On 3 March 1991, Iraq and the United Nations Security Council signed a ceasefire agreement after Iraq was driven out of Kuwait by US-led coalition forces during Operation Desert Storm.  Subsequently, in the 1990s, the United Nations Security Council adopted numerous resolutions calling on Iraq to disarm its weapons of mass destruction without conditions and without delay. As no peace treaty was signed after the Gulf War, the war remained in force, including an alleged attack on former US President George H. W. Bush by Iraqi agents during a visit to Kuwait;  Iraq was bombed in June 1993 in response, Iraqi troops fired on coalition aircraft patrolling Iraqi no-fly zones, US President Bill Clinton`s bombing of Baghdad in 1998 during Operation Desert Fox, and a previous US bombing of Iraq during Operation Desert Strike in 1996. The war remained in force until 2003, when American and British forces invaded Iraq and toppled Saddam Hussein`s regime from power. It`s going to take a lot of work. The military monitoring committees, made up of representatives from both parties and responsible for implementing the agreement, should specify their terms and conditions. They will need the full support of their respective governments, senior military commanders and foreign sponsors. The last group, in particular Turkey, Russia, Egypt and the United Arab Emirates, should cooperate, although they fear that the success of the agreement will diminish their influence on the ground.
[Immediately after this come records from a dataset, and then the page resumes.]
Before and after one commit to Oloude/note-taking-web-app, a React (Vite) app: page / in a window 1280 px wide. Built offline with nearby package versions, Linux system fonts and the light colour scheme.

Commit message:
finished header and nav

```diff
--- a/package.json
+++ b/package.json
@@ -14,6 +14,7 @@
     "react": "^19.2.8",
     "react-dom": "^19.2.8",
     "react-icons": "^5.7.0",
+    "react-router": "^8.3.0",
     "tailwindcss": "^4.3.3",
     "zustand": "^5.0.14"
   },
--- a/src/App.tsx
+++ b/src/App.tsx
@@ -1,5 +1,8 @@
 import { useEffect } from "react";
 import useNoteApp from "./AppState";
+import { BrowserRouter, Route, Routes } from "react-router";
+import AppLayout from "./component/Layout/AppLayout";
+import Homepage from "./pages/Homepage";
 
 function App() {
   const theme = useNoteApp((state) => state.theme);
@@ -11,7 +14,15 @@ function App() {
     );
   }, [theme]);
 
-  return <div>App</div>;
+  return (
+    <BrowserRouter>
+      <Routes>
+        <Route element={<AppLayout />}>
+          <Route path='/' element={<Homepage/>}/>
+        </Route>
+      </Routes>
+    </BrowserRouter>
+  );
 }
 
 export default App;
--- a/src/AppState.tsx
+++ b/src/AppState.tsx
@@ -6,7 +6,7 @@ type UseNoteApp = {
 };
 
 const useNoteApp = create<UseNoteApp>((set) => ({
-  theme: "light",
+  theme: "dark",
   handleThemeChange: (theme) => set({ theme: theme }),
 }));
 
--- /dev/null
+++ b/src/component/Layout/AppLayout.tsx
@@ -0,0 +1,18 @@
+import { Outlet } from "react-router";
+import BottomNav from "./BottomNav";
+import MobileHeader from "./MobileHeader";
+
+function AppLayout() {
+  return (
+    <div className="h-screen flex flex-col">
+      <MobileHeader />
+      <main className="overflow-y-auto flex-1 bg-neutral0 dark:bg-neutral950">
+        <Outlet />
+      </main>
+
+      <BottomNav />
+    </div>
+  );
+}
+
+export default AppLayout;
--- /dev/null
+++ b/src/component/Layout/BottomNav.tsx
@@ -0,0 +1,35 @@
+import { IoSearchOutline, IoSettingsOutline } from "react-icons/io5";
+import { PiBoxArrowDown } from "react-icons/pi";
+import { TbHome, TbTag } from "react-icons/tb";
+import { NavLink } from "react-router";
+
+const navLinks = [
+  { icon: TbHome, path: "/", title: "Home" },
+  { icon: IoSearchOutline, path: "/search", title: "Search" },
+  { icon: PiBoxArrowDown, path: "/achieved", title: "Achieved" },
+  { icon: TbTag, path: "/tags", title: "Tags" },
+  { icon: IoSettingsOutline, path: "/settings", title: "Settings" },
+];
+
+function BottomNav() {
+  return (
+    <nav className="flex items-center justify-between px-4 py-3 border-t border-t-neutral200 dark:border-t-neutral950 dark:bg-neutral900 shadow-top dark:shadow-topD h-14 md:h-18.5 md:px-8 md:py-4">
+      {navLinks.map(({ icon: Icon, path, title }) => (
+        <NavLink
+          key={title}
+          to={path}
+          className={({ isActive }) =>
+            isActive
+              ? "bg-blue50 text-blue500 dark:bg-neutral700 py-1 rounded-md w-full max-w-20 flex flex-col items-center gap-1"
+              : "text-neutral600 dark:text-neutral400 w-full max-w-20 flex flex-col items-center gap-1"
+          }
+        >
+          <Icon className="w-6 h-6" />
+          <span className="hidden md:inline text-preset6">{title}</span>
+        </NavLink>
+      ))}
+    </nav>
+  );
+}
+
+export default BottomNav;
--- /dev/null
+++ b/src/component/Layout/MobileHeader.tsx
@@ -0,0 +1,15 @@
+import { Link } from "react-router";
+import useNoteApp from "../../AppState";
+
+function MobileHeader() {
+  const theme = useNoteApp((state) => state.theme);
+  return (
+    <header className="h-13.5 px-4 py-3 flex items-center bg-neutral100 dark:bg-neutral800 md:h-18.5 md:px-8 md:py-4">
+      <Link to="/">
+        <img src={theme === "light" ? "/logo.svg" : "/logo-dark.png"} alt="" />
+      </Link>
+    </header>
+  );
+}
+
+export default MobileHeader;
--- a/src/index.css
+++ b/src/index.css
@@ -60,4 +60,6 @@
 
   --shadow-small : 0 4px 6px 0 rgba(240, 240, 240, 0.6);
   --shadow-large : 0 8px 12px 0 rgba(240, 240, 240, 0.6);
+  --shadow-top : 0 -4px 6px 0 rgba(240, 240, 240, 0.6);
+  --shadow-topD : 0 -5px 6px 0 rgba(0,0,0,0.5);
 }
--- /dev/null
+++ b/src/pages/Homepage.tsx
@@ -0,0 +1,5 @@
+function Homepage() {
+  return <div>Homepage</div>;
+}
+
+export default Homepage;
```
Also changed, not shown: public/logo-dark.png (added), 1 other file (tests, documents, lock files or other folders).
All have more to gain from a functioning, stable and united Libya than from a Libya that remains divided and chaotic, or that falls back to war. Ceasefire agreements will take some time and will require strong support from the UN Security Council, including the establishment of a monitoring mechanism. But tangible progress is also needed in defining and implementing the ceasefire commitments of both sides in order to create the appropriate conditions for the UN-backed political talks, which are scheduled for November. Several attempts have been made to negotiate ceasefires during the Syrian civil war.  I welcome the signing of a ceasefire agreement by the Libyan parties today in Geneva under the aegis of the United Nations. This is a fundamental step towards peace and stability in Libya. I commend the parties for placing the interests of their nation above their differences. I call on all stakeholders and regional actors to respect the provisions of the ceasefire agreement and ensure its immediate implementation. And I call on the international community to help Libyans implement the ceasefire and therefore end the conflict.